The critics have also dealt with the question of whether he ever shows some form of hesitating when he realizes how great will be the consequences of his plot. Some of his apologists find him reconsidering his actions after Emilia's statement of how some eternal villain' has made Othello jealous, or after realizing the force of Othello's anger he provoked. This is hardly caused by his awaking conscience, but rather just him being careful not to expose himself.
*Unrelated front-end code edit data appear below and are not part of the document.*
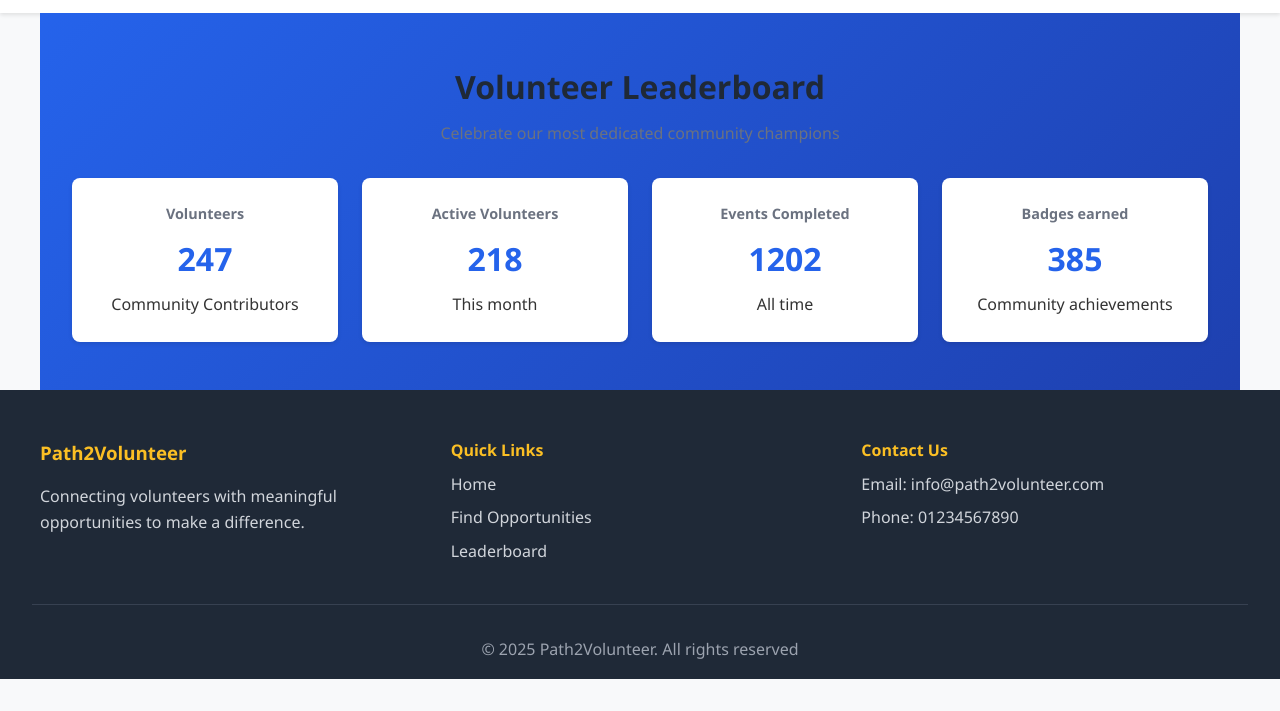
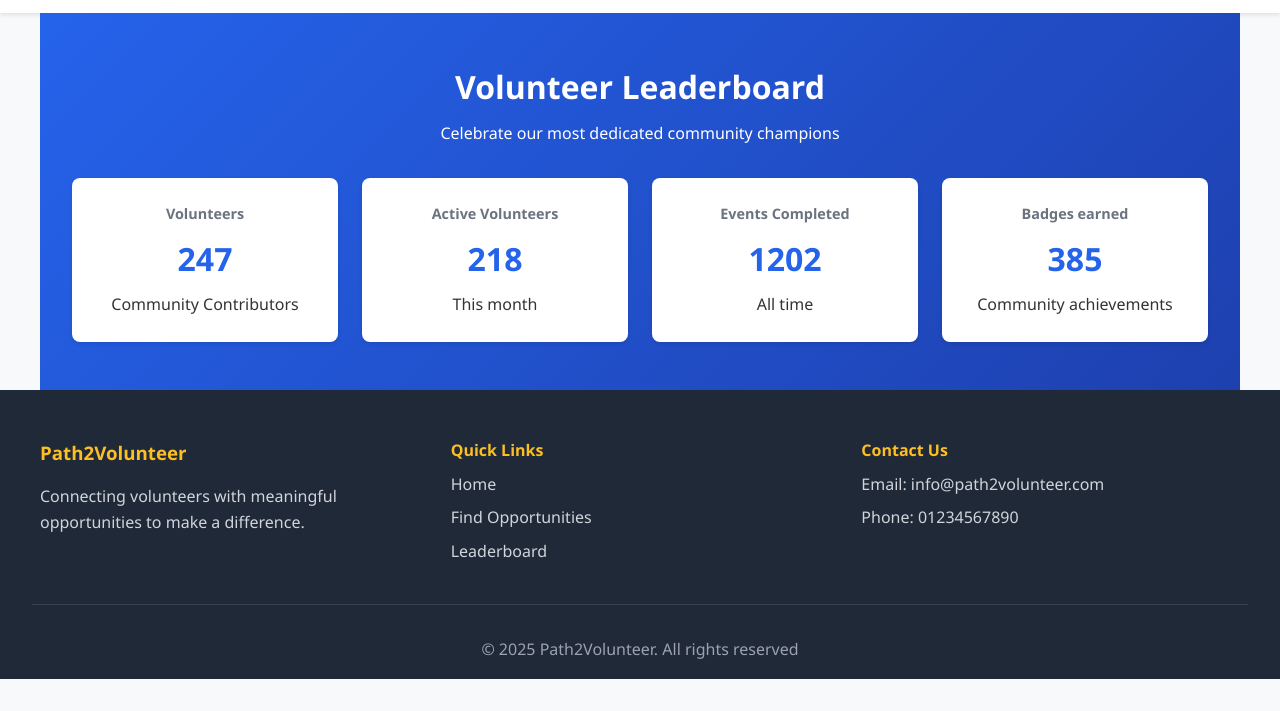
Before and after one commit to sophie-picken/Path2Volunteering, a plain HTML site: page leaderboard.html in a window 1280 px wide. Shown: the part 89-800 px from the top of the page. Drawn offline with Linux system fonts and the light colour scheme.

Commit message:
Changed colour of Leaderboard text in hero section to white for better readability

```diff
--- a/css/styles.css
+++ b/css/styles.css
@@ -382,12 +382,12 @@ section h2 {
 
 .leaderboard-hero h1 {
     font-size: 2rem;
-    color: #1f2937;
+    color: white;
     margin-bottom: 0.5rem;
 }
 
 .leaderboard-hero > p {
-    color: #6b7280;
+    color: white;
     margin-bottom: 2rem;
 }
 
```
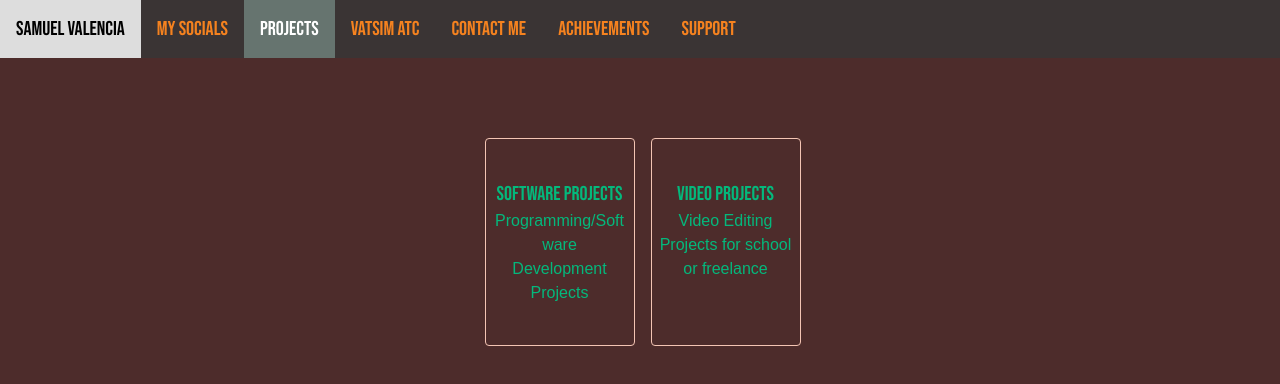
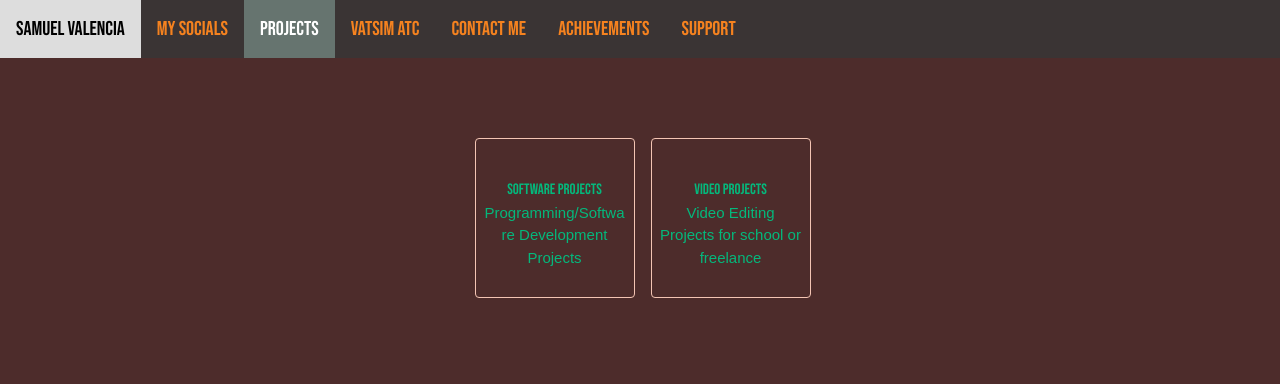
Before and after one commit to svalencia014/pws, a SvelteKit app: page /projects in a window 1280 px wide. Shown: the top 384 px of the page. Built offline with nearby package versions, Linux system fonts and the light colour scheme; a web font is replaced by a local one.

Commit message:
progress

```diff
--- a/src/app.css
+++ b/src/app.css
@@ -103,7 +103,8 @@ iframe {
 }
 .card, .nocard {
   padding: 1rem;
-  width: 150px;
+  width: 160px;
+  height: 160px;
   text-align: center;
   text-decoration: none;
   overflow-wrap: break-word;
@@ -137,12 +138,12 @@ iframe {
   height: 250px;
 }
 .card > h3 {
-  font-size: 1.25rem;
+  font-size: 75%;
   margin: 0;
   font-family: "Bebas Neue", "cursive";
 }
 .card > p {
-  font-size: 1rem;
+  font-size: 75%;
   margin: 0;
 }
 .links {
@@ -182,6 +183,9 @@ iframe {
 .banners img {
   width: 23rem;
 }
+
+@media only screen and ()
+
 @media only screen and (max-width: 1110px) {
   .banners {
     grid-template-columns: auto auto;
```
So, the successful way to study Iago is to observe his behavior from the point of view of his actual activities, and the basics of what he himself has to say, mainly in soliloquies. As mentioned before, the most striking one of his qualities is the self-control and the strength of will. He displays his suppressed anger only on rare occasions, when he finds the appropriate victim. On the other hand, he is full of sympathy' towards Othello, which is almost a perfect act. This superior skill is maybe the explanation of why he is, in spite of all of his negative features, almost likeable. In the play itself, the importance of soliloquies is emphasized by the fact that they are actually not too essential for the developing of action. In fact, the course of the events would be much faster, and the element of surprise would contribute to the overall feeling of suspense if it weren't for them- so, the logical conclusion would be that they are introduced to clarify something about the problematic of Iago's character- chiefly, his motivation. There is a need of explaining the resentment he feels. An opportunity to give vent to his fury' helps him to relieve the psychological pressure of constant life of pretending. The contempt he feels for almost everyone in his surroundings is a need of enforcing himself as superior; the desire to destroy others may be interpreted as a product of envy, which Iago turns into absolute contempt for everything they represent. According to some psychoanalytical researches, there are some basis to claim that he is actually contemptuous about himself, which he projects to those who he subconsciously perceives as having the greater qualities than his own and oppose his malignancy with their inner purity. The indications to support this view exist in the play (the mentioned daily beauty line etc.) As opposed to his qualities, he is a man of many inabilities as well. He has a general lack of ability to fell compassion; he also has an inability to love. If he cannot understand what would motivate anyone to do good just for the sake of good itself, he is naturally very insecure, especially about his wife, and doubts just about anyone. Analyzing the lines he pronounces, he has very little good to say about anyone. In his attitude towards Othello, this is further intensified by the envy he feels. It is clear that Iago is, as he is often attributed, a villain. The problem of finding the strong foundation from which it emerges is still unsolved. The two possible, quite opposite interpretation seem the most probable: he is either a pathetic, paranoid man tormented by his many complexes he tries to turn into his own advantage over those better than him, or simply one of those majestic Machiavellian villains who compensate the condemnable nature of their actions by a certain grandeur, even charisma, they posses. Whatever may be the answer, and the opinions on this are rather diverse, it stands as the fact that he is one of those curiously appealing Shakespeare's characters that, from the first line capture the readers attention. This is a strong argument to reject the approach of imagists and symbolists, and it reinforces the claims of the certain level of identification with Iago's frustration. He does not choose the socially accepted forms of behavior', he dares to cross the line of what is acceptable, and maybe that is a form of courage. It is fair to say that, if we cannot justify Iago, in a way we can understand him and thus he obtains the much needed authenticity that can correspond with the reader.